## WORK ORDER:
Please report every line from the material that contains the word "previous".

-----

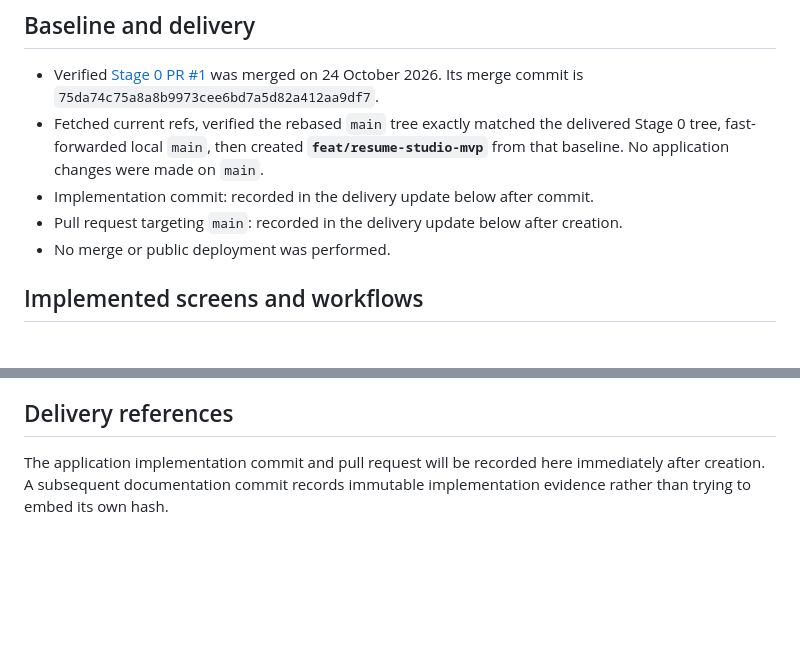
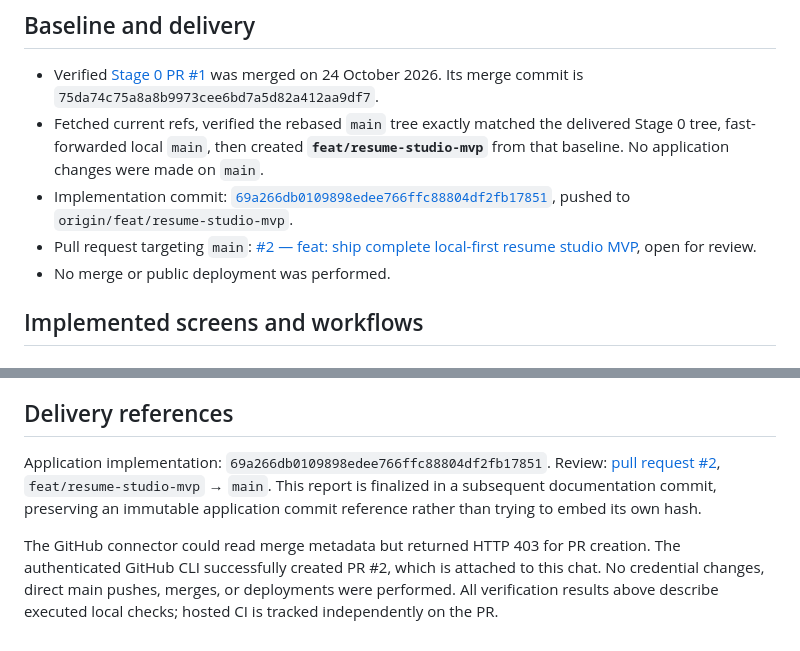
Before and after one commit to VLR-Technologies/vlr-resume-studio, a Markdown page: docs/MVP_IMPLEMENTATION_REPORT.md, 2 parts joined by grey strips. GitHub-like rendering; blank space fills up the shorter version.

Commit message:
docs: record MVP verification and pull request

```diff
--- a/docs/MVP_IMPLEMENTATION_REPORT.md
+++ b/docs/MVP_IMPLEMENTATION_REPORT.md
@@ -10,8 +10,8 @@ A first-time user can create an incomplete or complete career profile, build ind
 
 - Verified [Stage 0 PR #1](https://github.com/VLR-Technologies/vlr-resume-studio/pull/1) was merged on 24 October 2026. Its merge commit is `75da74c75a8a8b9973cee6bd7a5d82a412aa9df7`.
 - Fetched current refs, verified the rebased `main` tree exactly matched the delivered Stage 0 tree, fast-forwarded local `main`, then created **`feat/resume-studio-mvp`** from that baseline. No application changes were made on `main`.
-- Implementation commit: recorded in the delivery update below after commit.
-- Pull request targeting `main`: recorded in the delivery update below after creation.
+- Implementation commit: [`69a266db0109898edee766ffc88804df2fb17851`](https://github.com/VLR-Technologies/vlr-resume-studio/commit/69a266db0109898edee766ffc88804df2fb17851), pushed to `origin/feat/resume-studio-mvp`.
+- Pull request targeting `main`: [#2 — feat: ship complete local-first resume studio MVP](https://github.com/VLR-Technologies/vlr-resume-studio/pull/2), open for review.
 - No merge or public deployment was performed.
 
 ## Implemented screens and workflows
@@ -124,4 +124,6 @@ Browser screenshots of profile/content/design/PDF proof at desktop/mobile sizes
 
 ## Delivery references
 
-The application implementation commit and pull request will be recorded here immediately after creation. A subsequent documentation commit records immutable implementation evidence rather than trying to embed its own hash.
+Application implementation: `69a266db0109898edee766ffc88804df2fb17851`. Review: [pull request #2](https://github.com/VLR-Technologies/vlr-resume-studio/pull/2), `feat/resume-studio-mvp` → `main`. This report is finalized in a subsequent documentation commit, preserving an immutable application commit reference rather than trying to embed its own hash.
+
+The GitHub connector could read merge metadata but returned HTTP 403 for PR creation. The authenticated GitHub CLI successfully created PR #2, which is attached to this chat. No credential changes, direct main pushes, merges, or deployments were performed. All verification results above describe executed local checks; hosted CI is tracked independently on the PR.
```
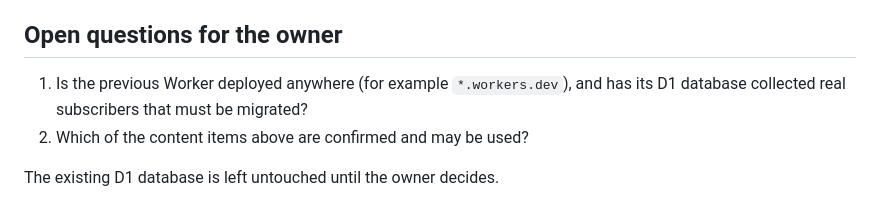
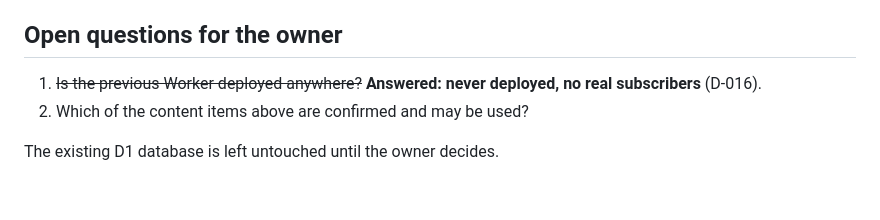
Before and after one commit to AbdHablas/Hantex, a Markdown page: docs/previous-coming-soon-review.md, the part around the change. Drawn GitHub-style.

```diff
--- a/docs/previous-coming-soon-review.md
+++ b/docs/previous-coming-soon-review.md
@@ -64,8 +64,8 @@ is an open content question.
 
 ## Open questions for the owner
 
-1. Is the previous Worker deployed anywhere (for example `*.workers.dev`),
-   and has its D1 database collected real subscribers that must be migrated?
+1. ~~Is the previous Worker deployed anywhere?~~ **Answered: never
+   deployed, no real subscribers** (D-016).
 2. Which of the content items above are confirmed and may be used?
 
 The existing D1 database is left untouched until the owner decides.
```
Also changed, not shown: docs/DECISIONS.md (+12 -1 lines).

-----

## SOLUTION FOR THIS EXERCISE:
Before and after one commit to AbdHablas/Hantex, a Markdown page: docs/previous-coming-soon-review.md, the part around the change. Drawn GitHub-style.
--- a/docs/previous-coming-soon-review.md
+++ b/docs/previous-coming-soon-review.md
-1. Is the previous Worker deployed anywhere (for example `*.workers.dev`),
+1. ~~Is the previous Worker deployed anywhere?~~ **Answered: never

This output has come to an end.